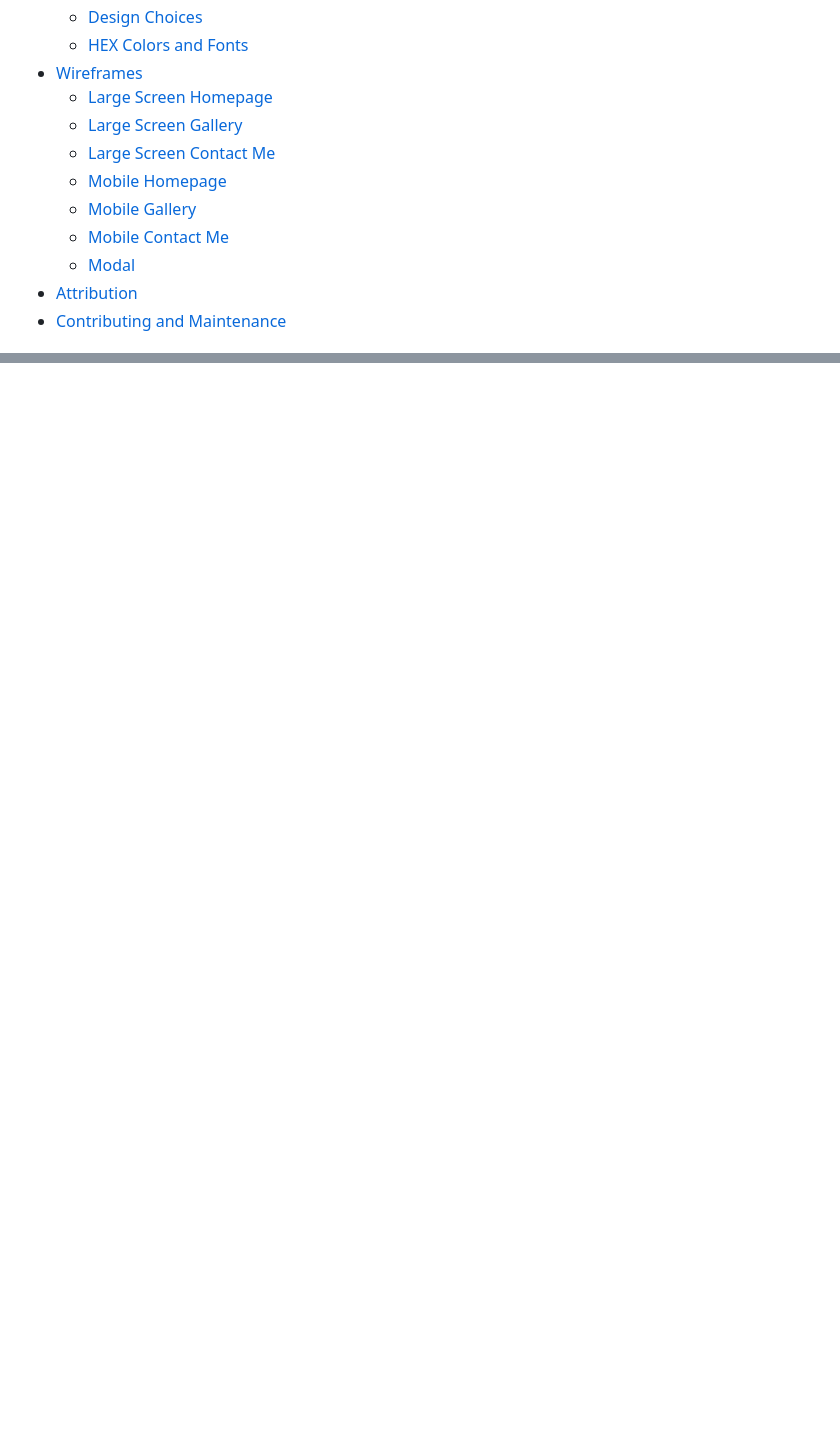
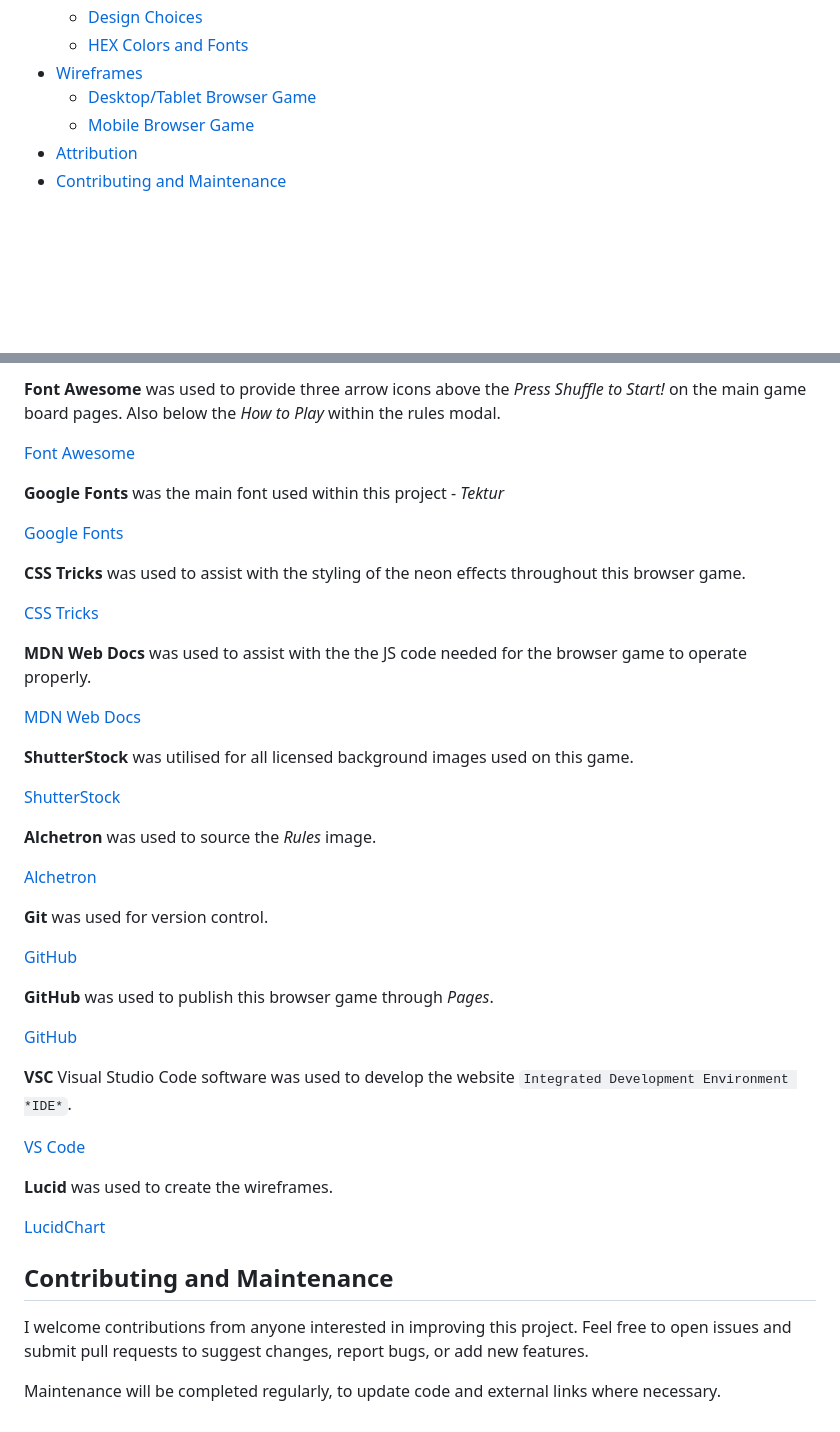
Before and after one commit to OrgNateDrake/milestone-project-2, a Markdown page: README.md, 2 parts joined by grey strips. Rendered like a GitHub page; blank space fills up the shorter version.

Commit message:
Feat:Finish README

```diff
--- a/README.md
+++ b/README.md
@@ -22,13 +22,8 @@ This is the README file for a three-page website, for a Lights Out game. The web
   - [Design Choices](#design-choices)
   - [HEX Colors and Fonts](#hex-colors-and-fonts)
 - [Wireframes](#wireframes)
-  - [Large Screen Homepage](#large-screen-homepage)
-  - [Large Screen Gallery](#large-screen-gallery)
-  - [Large Screen Contact Me](#large-screen-contact-me)
-  - [Mobile Homepage](#mobile-homepage)
-  - [Mobile Gallery](#mobile-gallery)
-  - [Mobile Contact Me](#mobile-contact-me)
-  - [Modal](#modal)
+  - [Desktop/Tablet Browser Game](#desktop/tablet-browser-game)
+  - [Mobile Browser Game](#mobile-browser-game)
 - [Attribution](#attribution)
 - [Contributing and Maintenance](#contributing-and-maintenance)
 ## Introduction
@@ -239,0 +248,44 @@ These design choices were carefully made to create an enjoyable and functional L
+**Font Awesome** was used to provide three arrow icons above the *Press Shuffle to Start!* on the main game board pages. Also below the *How to Play* within the rules modal.
+
+[Font Awesome](https://fontawesome.com)
+
+**Google Fonts** was the main font used within this project - *Tektur*
+
+[Google Fonts](https://fonts.google.com)
+
+**CSS Tricks** was used to assist with the styling of the neon effects throughout this browser game.
+
+[CSS Tricks](https://css-tricks.com/how-to-create-neon-text-with-css/)
+
+**MDN Web Docs** was used to assist with the the JS code needed for the browser game to operate properly.
+
+[MDN Web Docs](https://developer.mozilla.org/en-US/docs/Games/Introduction)
+
+**ShutterStock** was utilised for all licensed background images used on this game.
+
+[ShutterStock](https://www.shutterstock.com)
+
+**Alchetron** was used to source the *Rules* image.
+
+[Alchetron](https://alchetron.com/cdn/lights-out-game)
+
+**Git** was used for version control.
+
+[GitHub](https://github.com)
+
+**GitHub** was used to publish this browser game through *Pages*.
+
+[GitHub](https://github.com)
+
+**VSC** Visual Studio Code software was used to develop the website `Integrated Development Environment *IDE*`.
+
+[VS Code](https://code.visualstudio.com)
+
+**Lucid** was used to create the wireframes.
+
+[LucidChart](https://www.lucidchart.com)
+## Contributing and Maintenance
+
+I welcome contributions from anyone interested in improving this project. Feel free to open issues and submit pull requests to suggest changes, report bugs, or add new features.
+
+Maintenance will be completed regularly, to update code and external links where necessary.
```
Also changed, not shown: other parts of README.md (+15 -2 lines).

▶ [What you are asked to do]: Only the pictures are dropped. Otherwise, write out the listing exactly.

▶ [Problem solution]:
Before and after one commit to OrgNateDrake/milestone-project-2, a Markdown page: README.md, 2 parts joined by grey strips. Rendered like a GitHub page; blank space fills up the shorter version.

Commit message:
Feat:Finish README

```diff
--- a/README.md
+++ b/README.md
@@ -22,13 +22,8 @@ This is the README file for a three-page website, for a Lights Out game. The web
   - [Design Choices](#design-choices)
   - [HEX Colors and Fonts](#hex-colors-and-fonts)
 - [Wireframes](#wireframes)
-  - [Large Screen Homepage](#large-screen-homepage)
-  - [Large Screen Gallery](#large-screen-gallery)
-  - [Large Screen Contact Me](#large-screen-contact-me)
-  - [Mobile Homepage](#mobile-homepage)
-  - [Mobile Gallery](#mobile-gallery)
-  - [Mobile Contact Me](#mobile-contact-me)
-  - [Modal](#modal)
+  - [Desktop/Tablet Browser Game](#desktop/tablet-browser-game)
+  - [Mobile Browser Game](#mobile-browser-game)
 - [Attribution](#attribution)
 - [Contributing and Maintenance](#contributing-and-maintenance)
 ## Introduction
@@ -239,0 +248,44 @@ These design choices were carefully made to create an enjoyable and functional L
+**Font Awesome** was used to provide three arrow icons above the *Press Shuffle to Start!* on the main game board pages. Also below the *How to Play* within the rules modal.
+
+[Font Awesome](https://fontawesome.com)
+
+**Google Fonts** was the main font used within this project - *Tektur*
+
+[Google Fonts](https://fonts.google.com)
+
+**CSS Tricks** was used to assist with the styling of the neon effects throughout this browser game.
+
+[CSS Tricks](https://css-tricks.com/how-to-create-neon-text-with-css/)
+
+**MDN Web Docs** was used to assist with the the JS code needed for the browser game to operate properly.
+
+[MDN Web Docs](https://developer.mozilla.org/en-US/docs/Games/Introduction)
+
+**ShutterStock** was utilised for all licensed background images used on this game.
+
+[ShutterStock](https://www.shutterstock.com)
+
+**Alchetron** was used to source the *Rules* image.
+
+[Alchetron](https://alchetron.com/cdn/lights-out-game)
+
+**Git** was used for version control.
+
+[GitHub](https://github.com)
+
+**GitHub** was used to publish this browser game through *Pages*.
+
+[GitHub](https://github.com)
+
+**VSC** Visual Studio Code software was used to develop the website `Integrated Development Environment *IDE*`.
+
+[VS Code](https://code.visualstudio.com)
+
+**Lucid** was used to create the wireframes.
+
+[LucidChart](https://www.lucidchart.com)
+## Contributing and Maintenance
+
+I welcome contributions from anyone interested in improving this project. Feel free to open issues and submit pull requests to suggest changes, report bugs, or add new features.
+
+Maintenance will be completed regularly, to update code and external links where necessary.
```
Also changed, not shown: other parts of README.md (+15 -2 lines).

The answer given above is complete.